“There is still trepidation and there are a lot of theaters that are trying to push the envelope,” he said with a pensive tone. “I'm proud to be a part of those theaters and I’m blessed to have been able to get in the works with such theaters like ZACH Theater and Aurora Theatre and the Red Mountain Theatre. Of course, [race is] still an issue; there's still a lot of roles that anybody can play. It doesn't necessarily have to be what it was when it was originally written. There are some things that stay true to the race, but in this day any race can play any type of role if they have the talent and they have the know-how — why not? I believe everybody should be given an opportunity to tell the story because that's the most important part — you want to get the actor. Yes, race does still matter, but I believe that It's the actor who has the gifts to tell the story. That’s what counts the most.”

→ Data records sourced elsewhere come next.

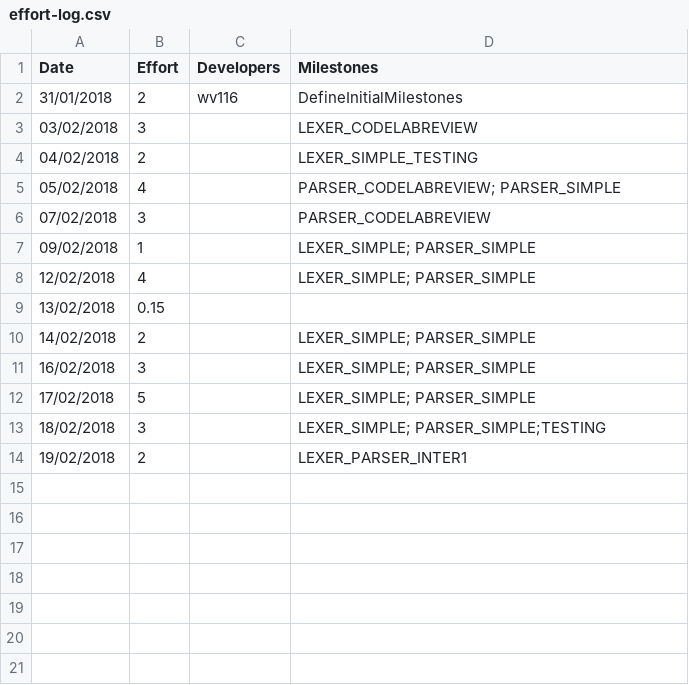
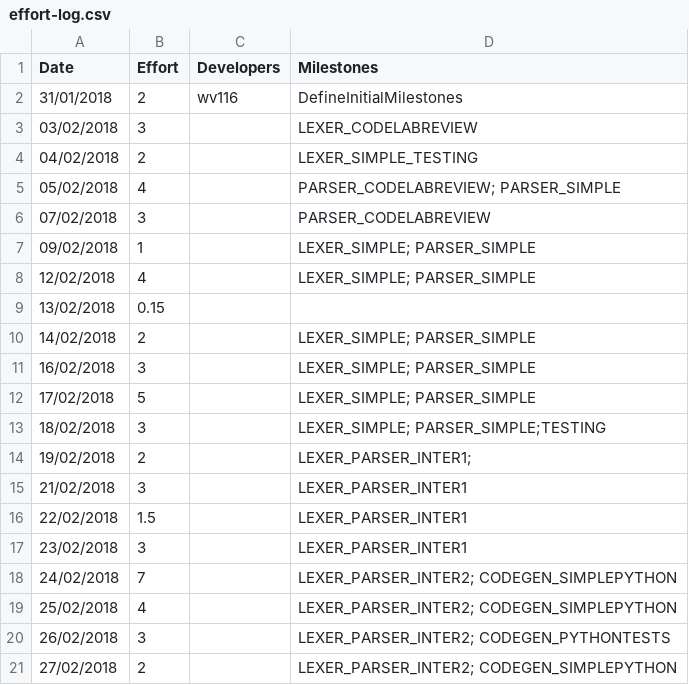
Before and after one commit to wmvndrscht/C-Compiler, a CSV file: management/effort-log.csv, drawn as a sheet.

Commit message:
Update management

```diff
--- a/management/effort-log.csv
+++ b/management/effort-log.csv
@@ -13,2 +13,9 @@ Date,Effort,Developers,Milestones
 18/02/2018,3,,LEXER_SIMPLE; PARSER_SIMPLE;TESTING
-19/02/2018,2,,LEXER_PARSER_INTER1
+19/02/2018,2,,LEXER_PARSER_INTER1;
+21/02/2018,3,,LEXER_PARSER_INTER1
+22/02/2018,1.5,,LEXER_PARSER_INTER1
+23/02/2018,3,,LEXER_PARSER_INTER1
+24/02/2018,7,,LEXER_PARSER_INTER2; CODEGEN_SIMPLEPYTHON
+25/02/2018,4,,LEXER_PARSER_INTER2; CODEGEN_SIMPLEPYTHON
+26/02/2018,3,,LEXER_PARSER_INTER2; CODEGEN_PYTHONTESTS
+27/02/2018,2,,LEXER_PARSER_INTER2; CODEGEN_SIMPLEPYTHON
```
Also changed, not shown: management/milestones.csv, management/schedule.csv.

  Cecil Washington, Jr.  as George and  Jill Blackwood  as Dot in "Sunday in the Park with George." Photo by Kirk Tuck

Cecil Washington, Jr. as George and Jill Blackwood as Dot in "Sunday in the Park with George." Photo by Kirk Tuck

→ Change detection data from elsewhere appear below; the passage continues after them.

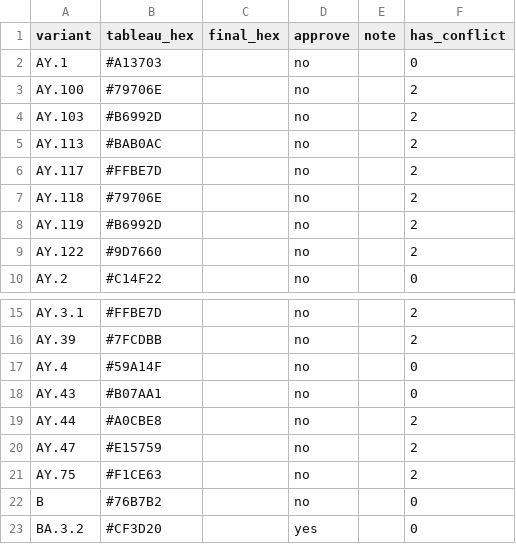
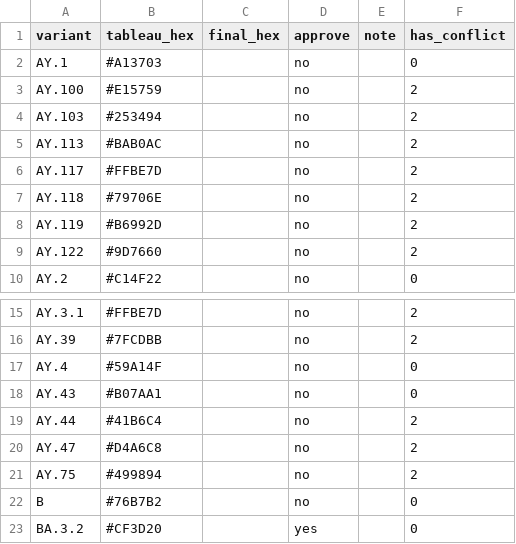
Before and after one commit to NW-PaGe/lineage-classification-cdc, a CSV file: pull_hexcodes/pending_additions.csv, drawn as a sheet; only a part is shown, gaps mark what is left out.

```diff
--- a/pull_hexcodes/pending_additions.csv
+++ b/pull_hexcodes/pending_additions.csv
@@ -2,4 +2,4 @@ variant,tableau_hex,final_hex,approve,note,has_conflict
 AY.1,#A13703,"",no,"",0
-AY.100,#79706E,"",no,"",2
-AY.103,#B6992D,"",no,"",2
+AY.100,#E15759,"",no,"",2
+AY.103,#253494,"",no,"",2
 AY.113,#BAB0AC,"",no,"",2
@@ -18,5 +18,5 @@ AY.4,#59A14F,"",no,"",0
 AY.43,#B07AA1,"",no,"",0
-AY.44,#A0CBE8,"",no,"",2
-AY.47,#E15759,"",no,"",2
-AY.75,#F1CE63,"",no,"",2
+AY.44,#41B6C4,"",no,"",2
+AY.47,#D4A6C8,"",no,"",2
+AY.75,#499894,"",no,"",2
 B,#76B7B2,"",no,"",0
```
Also changed, not shown: pull_hexcodes/qa_disagreements.csv, 1 other file.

As he takes center stage ZACH Theatre, Washington will break the racial divide once again, taking up the titular role in their production of Sunday in the Park with George, a Pulitzer Prize-winning musical centered around French post-Impressionist painter Georges-Pierre Seurat as he discovers unimaginable possibilities while creating an enduring work of art.

“When Dave Steakley approached me about the idea of me playing George I didn't know anything about the musical and come to find out a lot of African American colleagues didn't know about the musical, well a majority of them didn't know,” Washington exclaimed. “But the ones that did know were like ‘oh my God, this is huge.’ I was like ‘oh is it? Okay well great!’ I'm always excited to approach roles that I’ve never heard of, and then to find out that the musical is extremely popular, so I said okay.”

This production has been demanding of Washington, with music and lyrics by Stephen Sondheim, who has written music and lyrics for numerous Broadway classics including West Side StorySweeney Todd, and Into the Woods.

“You always want to be challenged and it's not it's not an easy musical,” he added. “It's not impossible, of course, but I’ve never really never experienced Sondheim before, and Sunday in the Park with George is a huge Sondheim musical, and having not experienced the type of musical, when I started listening to the music I said ‘wow, this is beautiful and it's a lot.’ Being the first African American to do this role, I wanted to make sure not only that I respected all the actors that came before me to have done this, but I want to show that a man of any race can sing this style of music and tell this story just as good.”

To see the culmination of the hard work from Cecil Washington Jr. and the rest of the talented cast, order tickets to see Sunday in the Park with George on the ZACH Theatre website.

Nick Bailey is a forward thinking journalist with a well-rounded skill set including writing, design, and photography. Nick now resides in Austin, TX after earning a degree in Mass Communication with an emphasis on journalism from Texas A&M University—Commerce.